*What is expected*
From the records below, take each line where the string "https" shows up and copy it.

::: Supplied material

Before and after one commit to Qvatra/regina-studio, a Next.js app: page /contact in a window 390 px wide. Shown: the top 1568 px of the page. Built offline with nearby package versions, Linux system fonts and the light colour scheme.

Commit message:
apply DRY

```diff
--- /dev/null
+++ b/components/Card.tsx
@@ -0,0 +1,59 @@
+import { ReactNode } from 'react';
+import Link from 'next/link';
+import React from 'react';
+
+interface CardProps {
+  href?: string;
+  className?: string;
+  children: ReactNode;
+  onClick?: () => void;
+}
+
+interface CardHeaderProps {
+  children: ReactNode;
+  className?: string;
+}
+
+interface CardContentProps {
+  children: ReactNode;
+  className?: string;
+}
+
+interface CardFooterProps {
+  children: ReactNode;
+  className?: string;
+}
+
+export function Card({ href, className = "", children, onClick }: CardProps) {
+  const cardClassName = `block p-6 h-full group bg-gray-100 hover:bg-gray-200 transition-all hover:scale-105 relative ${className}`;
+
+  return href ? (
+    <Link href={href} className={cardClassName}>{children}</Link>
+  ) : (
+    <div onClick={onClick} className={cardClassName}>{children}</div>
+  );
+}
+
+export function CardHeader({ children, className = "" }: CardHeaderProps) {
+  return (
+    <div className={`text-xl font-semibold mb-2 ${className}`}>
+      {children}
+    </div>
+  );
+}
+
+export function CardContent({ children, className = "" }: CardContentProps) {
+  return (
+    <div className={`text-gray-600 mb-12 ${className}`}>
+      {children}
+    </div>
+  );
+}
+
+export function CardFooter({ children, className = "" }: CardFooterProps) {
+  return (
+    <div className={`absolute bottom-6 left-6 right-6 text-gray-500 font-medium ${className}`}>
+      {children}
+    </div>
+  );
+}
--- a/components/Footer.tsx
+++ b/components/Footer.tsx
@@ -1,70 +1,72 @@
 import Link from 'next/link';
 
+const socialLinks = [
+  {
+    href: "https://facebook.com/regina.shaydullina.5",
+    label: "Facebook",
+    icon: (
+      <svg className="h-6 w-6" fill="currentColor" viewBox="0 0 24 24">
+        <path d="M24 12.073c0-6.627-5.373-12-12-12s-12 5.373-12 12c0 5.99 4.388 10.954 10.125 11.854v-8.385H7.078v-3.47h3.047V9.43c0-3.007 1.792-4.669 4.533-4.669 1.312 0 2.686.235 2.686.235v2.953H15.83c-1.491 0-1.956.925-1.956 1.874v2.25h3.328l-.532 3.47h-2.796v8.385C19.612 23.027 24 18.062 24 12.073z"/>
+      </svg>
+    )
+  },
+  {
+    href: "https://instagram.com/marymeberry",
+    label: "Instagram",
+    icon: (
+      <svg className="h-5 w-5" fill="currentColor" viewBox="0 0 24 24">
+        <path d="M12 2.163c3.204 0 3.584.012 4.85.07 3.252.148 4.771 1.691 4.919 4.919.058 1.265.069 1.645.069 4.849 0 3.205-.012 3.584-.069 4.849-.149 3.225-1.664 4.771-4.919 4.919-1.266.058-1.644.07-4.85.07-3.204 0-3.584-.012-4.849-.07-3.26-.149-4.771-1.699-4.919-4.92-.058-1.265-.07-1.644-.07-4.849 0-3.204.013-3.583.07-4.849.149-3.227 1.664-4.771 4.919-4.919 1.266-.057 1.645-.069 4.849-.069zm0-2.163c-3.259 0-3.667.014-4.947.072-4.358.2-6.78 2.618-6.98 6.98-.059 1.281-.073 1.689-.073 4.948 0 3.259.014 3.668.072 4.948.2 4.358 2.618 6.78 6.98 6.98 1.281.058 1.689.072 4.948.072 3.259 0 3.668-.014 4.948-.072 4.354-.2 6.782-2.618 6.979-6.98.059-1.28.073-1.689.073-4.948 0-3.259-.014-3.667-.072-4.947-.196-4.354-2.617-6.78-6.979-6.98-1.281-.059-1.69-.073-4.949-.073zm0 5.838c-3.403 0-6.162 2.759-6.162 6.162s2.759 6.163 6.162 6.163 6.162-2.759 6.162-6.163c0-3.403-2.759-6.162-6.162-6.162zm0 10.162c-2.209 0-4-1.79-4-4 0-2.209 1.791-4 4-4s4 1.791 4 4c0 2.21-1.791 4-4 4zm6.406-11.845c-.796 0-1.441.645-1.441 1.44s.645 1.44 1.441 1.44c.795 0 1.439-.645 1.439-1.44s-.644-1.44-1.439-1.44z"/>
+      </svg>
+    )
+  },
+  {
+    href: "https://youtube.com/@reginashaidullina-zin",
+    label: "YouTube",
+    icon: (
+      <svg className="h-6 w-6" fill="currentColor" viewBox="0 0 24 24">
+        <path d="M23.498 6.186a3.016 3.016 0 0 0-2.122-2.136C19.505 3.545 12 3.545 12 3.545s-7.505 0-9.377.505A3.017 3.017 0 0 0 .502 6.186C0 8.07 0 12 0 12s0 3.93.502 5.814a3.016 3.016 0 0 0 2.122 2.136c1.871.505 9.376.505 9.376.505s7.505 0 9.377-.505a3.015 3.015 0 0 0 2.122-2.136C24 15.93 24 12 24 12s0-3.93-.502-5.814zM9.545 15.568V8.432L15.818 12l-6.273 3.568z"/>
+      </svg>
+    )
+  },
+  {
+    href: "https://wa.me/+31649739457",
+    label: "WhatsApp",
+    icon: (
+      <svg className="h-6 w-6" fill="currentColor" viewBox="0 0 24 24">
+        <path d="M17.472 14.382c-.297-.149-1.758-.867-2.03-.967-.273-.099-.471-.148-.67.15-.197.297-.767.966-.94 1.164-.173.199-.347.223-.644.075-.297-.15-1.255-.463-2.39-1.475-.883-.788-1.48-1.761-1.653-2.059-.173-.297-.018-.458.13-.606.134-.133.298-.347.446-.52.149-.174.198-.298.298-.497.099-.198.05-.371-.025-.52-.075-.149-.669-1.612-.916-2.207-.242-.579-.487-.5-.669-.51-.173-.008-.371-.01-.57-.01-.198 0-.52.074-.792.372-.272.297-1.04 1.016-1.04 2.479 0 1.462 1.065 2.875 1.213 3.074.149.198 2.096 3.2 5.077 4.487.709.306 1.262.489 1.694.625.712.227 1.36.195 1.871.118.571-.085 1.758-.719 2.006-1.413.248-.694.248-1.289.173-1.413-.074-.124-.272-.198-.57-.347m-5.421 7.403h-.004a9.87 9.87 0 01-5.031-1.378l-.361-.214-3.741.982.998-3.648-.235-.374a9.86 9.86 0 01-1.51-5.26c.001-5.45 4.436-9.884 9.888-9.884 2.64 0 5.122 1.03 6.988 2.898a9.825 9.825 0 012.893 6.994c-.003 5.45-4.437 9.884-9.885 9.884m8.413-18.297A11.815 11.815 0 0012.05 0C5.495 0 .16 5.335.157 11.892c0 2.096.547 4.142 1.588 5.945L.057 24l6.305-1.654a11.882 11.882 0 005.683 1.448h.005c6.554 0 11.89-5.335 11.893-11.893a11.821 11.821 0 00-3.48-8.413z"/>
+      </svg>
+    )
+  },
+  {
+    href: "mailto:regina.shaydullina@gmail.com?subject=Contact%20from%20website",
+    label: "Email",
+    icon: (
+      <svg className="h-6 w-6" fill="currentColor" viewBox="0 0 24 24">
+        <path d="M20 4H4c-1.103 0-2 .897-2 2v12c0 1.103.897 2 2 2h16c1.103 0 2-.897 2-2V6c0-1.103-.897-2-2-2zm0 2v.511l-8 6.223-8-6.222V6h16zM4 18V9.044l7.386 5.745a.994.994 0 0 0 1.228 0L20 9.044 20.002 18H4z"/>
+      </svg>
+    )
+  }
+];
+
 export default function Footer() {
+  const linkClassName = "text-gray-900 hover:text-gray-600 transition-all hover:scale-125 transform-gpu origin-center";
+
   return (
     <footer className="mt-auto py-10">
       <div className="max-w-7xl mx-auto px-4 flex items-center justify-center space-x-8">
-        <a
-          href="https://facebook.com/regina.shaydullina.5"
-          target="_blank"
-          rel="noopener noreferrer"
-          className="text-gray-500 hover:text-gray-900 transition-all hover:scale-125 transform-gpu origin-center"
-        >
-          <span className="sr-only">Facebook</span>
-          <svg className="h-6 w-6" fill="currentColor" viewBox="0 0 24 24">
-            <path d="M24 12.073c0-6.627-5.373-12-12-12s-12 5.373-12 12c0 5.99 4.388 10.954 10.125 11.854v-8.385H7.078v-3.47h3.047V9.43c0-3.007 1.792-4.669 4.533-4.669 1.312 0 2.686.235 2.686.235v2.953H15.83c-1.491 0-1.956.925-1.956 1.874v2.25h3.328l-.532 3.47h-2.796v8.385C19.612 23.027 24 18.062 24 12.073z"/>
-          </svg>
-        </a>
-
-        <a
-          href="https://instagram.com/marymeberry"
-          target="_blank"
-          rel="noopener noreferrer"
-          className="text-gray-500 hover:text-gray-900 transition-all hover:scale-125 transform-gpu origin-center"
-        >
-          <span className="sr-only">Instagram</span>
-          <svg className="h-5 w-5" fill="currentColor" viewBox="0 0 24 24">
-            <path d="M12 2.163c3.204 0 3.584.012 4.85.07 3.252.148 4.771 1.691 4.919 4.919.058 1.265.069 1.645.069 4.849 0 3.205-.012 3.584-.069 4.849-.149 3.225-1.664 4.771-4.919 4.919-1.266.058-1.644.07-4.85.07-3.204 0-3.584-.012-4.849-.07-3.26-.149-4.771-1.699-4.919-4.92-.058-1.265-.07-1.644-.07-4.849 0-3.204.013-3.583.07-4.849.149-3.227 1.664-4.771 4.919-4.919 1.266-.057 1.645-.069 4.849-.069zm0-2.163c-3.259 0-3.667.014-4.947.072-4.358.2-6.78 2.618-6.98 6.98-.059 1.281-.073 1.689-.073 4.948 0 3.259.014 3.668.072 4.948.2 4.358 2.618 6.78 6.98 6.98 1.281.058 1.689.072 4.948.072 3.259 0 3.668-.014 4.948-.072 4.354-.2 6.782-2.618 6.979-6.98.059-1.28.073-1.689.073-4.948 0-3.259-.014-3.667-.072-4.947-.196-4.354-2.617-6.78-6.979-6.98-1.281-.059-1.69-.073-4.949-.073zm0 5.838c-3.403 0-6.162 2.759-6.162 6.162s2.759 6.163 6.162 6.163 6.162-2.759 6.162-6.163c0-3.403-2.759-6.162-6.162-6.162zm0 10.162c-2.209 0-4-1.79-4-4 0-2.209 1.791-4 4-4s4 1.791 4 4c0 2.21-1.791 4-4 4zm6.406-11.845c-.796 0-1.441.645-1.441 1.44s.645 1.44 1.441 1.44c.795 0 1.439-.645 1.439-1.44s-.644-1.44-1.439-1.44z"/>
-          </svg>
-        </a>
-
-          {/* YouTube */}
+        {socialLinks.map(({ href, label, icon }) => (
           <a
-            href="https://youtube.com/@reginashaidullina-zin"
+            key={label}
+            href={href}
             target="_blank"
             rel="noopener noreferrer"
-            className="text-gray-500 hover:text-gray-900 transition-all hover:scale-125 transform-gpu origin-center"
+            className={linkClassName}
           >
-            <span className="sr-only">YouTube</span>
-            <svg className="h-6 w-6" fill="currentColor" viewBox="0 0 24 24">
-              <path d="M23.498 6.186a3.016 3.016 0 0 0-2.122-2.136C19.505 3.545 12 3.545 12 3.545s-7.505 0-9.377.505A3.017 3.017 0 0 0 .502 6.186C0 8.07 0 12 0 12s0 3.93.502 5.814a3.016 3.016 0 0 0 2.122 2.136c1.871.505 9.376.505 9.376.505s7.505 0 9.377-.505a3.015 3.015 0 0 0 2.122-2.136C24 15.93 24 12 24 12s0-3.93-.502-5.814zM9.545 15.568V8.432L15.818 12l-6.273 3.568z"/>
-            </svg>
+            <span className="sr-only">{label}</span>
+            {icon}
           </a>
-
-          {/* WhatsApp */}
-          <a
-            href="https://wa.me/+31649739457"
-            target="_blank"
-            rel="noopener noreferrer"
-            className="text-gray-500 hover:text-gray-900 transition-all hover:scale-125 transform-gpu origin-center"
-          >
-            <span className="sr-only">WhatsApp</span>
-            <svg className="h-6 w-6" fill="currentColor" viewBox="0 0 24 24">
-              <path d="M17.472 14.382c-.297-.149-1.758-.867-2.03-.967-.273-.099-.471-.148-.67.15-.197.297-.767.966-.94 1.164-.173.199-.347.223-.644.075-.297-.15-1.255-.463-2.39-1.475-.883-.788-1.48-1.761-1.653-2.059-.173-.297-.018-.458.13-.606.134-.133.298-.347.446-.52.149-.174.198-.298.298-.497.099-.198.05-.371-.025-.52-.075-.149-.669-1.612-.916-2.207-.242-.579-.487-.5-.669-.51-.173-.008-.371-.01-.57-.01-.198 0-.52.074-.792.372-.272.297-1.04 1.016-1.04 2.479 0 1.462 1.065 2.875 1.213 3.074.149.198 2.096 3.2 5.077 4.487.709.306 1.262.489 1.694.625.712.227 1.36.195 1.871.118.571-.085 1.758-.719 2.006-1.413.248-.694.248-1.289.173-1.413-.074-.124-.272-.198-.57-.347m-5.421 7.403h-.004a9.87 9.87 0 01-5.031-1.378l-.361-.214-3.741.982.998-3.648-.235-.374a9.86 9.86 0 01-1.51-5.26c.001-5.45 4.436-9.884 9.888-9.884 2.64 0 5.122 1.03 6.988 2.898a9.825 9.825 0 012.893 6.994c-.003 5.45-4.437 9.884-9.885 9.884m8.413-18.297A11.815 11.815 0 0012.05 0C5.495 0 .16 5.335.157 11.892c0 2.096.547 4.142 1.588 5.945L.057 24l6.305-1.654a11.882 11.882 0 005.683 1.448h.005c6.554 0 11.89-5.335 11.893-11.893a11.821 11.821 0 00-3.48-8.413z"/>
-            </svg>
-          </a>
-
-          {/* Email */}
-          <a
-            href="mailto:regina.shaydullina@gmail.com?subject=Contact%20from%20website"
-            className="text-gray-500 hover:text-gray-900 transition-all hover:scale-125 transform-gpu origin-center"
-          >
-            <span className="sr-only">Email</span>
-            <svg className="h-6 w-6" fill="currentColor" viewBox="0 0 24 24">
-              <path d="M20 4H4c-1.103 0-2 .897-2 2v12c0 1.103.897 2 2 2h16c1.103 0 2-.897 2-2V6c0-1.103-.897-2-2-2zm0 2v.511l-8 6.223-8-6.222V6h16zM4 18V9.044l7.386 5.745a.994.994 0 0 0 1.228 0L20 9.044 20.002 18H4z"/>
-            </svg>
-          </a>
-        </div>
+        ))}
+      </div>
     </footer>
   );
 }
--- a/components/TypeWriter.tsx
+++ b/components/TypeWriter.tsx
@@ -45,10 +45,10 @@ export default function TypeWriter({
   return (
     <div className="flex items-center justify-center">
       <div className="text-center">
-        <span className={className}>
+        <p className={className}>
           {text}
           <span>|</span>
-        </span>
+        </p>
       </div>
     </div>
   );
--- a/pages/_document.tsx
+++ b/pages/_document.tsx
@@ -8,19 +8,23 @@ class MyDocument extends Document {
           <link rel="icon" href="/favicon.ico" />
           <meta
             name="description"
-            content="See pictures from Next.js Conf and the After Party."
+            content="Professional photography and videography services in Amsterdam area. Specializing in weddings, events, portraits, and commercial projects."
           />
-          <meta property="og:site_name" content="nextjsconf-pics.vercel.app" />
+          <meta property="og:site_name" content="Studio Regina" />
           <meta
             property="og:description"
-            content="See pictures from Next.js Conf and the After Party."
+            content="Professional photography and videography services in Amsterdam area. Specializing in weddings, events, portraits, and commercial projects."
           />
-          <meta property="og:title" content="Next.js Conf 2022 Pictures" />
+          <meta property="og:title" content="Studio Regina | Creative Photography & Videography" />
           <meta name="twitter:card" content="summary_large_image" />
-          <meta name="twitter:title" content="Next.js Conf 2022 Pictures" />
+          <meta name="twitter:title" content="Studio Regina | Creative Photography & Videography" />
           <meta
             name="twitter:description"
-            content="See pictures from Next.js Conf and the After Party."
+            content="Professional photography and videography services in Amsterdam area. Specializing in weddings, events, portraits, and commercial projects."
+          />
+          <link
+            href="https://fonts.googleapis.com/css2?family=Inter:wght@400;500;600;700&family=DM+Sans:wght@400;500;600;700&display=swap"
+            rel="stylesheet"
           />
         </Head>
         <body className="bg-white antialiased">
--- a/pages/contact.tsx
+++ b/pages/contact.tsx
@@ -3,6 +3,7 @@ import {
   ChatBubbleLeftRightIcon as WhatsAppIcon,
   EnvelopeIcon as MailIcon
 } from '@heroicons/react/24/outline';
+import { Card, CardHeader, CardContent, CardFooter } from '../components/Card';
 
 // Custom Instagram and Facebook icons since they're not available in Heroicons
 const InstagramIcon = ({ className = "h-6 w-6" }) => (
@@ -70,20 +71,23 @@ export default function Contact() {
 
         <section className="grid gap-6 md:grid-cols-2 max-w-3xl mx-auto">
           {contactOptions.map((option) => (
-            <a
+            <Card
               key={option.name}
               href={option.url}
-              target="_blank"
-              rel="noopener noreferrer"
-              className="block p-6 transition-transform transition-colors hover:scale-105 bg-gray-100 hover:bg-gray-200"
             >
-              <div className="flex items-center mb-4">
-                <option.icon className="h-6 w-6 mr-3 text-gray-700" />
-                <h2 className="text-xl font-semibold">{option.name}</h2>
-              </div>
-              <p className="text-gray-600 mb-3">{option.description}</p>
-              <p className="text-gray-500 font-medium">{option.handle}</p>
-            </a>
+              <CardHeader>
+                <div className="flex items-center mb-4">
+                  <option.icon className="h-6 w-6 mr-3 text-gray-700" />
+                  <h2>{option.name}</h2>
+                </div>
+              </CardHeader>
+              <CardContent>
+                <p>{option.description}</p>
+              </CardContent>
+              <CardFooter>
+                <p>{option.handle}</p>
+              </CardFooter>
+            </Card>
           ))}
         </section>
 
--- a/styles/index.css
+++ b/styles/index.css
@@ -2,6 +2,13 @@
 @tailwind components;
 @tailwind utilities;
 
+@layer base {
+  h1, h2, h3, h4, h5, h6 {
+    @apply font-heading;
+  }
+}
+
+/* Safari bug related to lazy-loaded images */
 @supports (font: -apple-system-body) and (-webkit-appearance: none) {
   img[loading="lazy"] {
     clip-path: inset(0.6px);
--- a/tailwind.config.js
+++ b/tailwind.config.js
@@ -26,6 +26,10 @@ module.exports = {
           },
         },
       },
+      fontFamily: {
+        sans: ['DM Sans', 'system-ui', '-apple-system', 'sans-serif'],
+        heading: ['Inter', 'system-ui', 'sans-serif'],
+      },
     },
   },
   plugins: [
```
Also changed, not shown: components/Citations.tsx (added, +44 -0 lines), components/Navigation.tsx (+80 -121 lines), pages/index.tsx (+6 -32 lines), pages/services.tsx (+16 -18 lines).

::::::

*Output for this exercise*
+    href: "https://facebook.com/regina.shaydullina.5",
+    href: "https://instagram.com/marymeberry",
+    href: "https://youtube.com/@reginashaidullina-zin",
+    href: "https://wa.me/+31649739457",
-          href="https://facebook.com/regina.shaydullina.5"
-          href="https://instagram.com/marymeberry"
-            href="https://youtube.com/@reginashaidullina-zin"
-            href="https://wa.me/+31649739457"
+            href="https://fonts.googleapis.com/css2?family=Inter:wght@400;500;600;700&family=DM+Sans:wght@400;500;600;700&display=swap"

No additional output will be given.